Bumper rice growth; foreign import causing price fall

Bipul Sarkar Sunny, Dinajpur
Published : 02:00, May 25, 2019 | Updated : 02:00, May 25, 2019

Despite putting in a lot of hard work, farmers are not getting the right price for their paddy; on the other hand, huge rice has been imported from India though import has fallen with tax raised from 28 to 55 percent.
Mill owners and traders say that due to import, price of local rice has fallen and specialists feel that unless import is stopped, local producers will face a crisis.
Farmers say that if they face persistent loss then they will lose interest to grow paddy and be forced to change their profession.

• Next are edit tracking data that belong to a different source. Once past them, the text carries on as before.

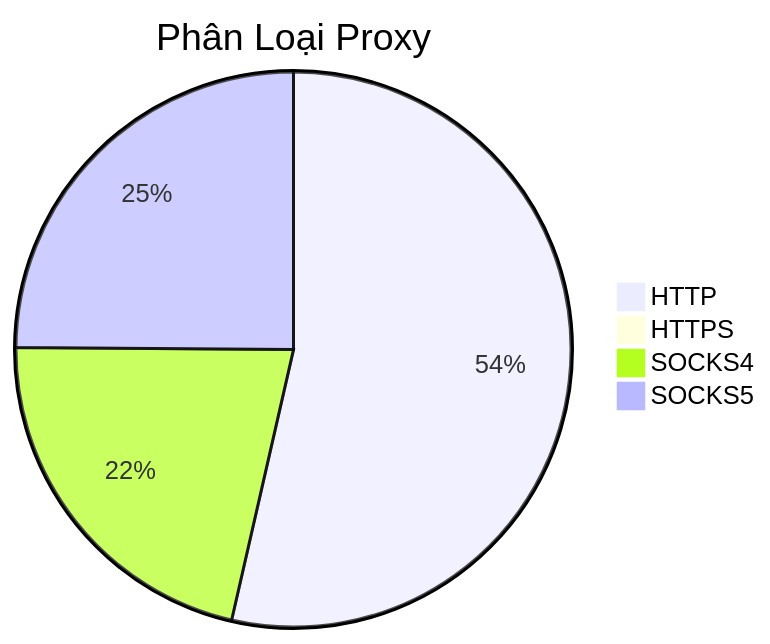
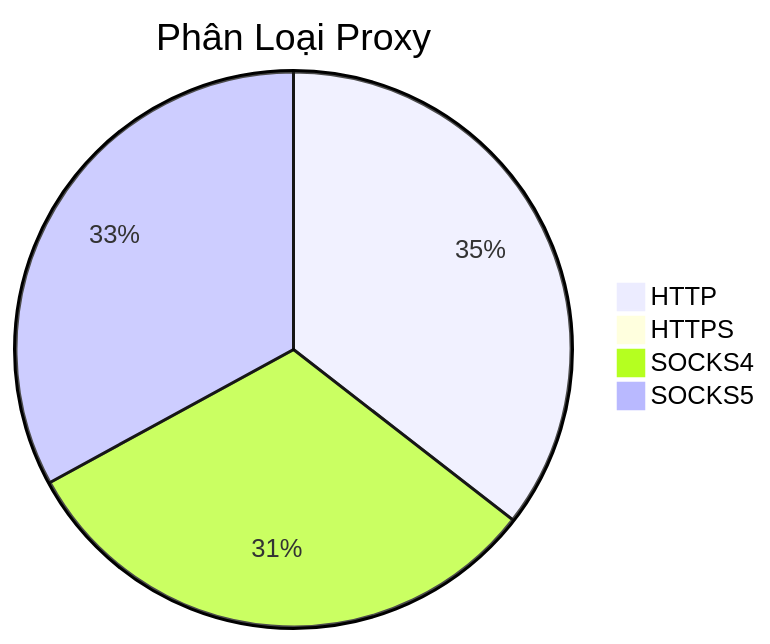
Before and after one commit to Ciara-12/PROXY-free: the diagram in README.md, drawn with Mermaid. The commit also changed other lines of this file and 4 other files, not shown here.

````diff
--- a/README.md
+++ b/README.md
@@ -26,7 +26,7 @@
 ```mermaid
 pie title Phân Loại Proxy
-    "HTTP" : 816
-    "HTTPS" : 1
-    "SOCKS4" : 328
-    "SOCKS5" : 379
+    "HTTP" : 375
+    "HTTPS" : 2
+    "SOCKS4" : 333
+    "SOCKS5" : 348
 ```
````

As per agriculture department, the total rice production last year was 36.2 million tonnes. This year, the target is 35.5 million tonnes.
Revenue official of the Hili land port Nur Amin, says: “This year, from January till May 19, rice import has been 44,086 tonnes.”
Deputy-director of Dinajpur district agriculture extension department, Touhidul Iqbal, says: “This year, Boro has been cultivated over 174,000 hectares of land and, already, the farmers have begun cutting paddy. The total amount of rice will be 1.12 million metric tonnes.”
However, only 5,048 metric tonnes will be bought from the farmers, he added.
District food controller, Mohammad Asrafuzzaman, says: “We cannot buy rice from everyone; preference is given to women farmers through lottery.”
Farmers in Dinajpur say the main crisis this year is the low price of rice. As a result, cutting paddy with workers is a loss because in the end, the expense is not recovered.
A farmer has to spend Tk 700 to Tk 750 to grow each mound of rice but is forced to sell it for Tk 500 to Tk 550.
Many farmers are selling their produce at a loss.
Professor Dr A T M Shafiqul Islam of the Haji Mohamamd Danesh University of Science and Technology, says: “Since the weather was favourable in the last few years, the production has been bumper; at such a stage, importing rice is only adding to the woes of the farmers since they are forced to sell at low rates.”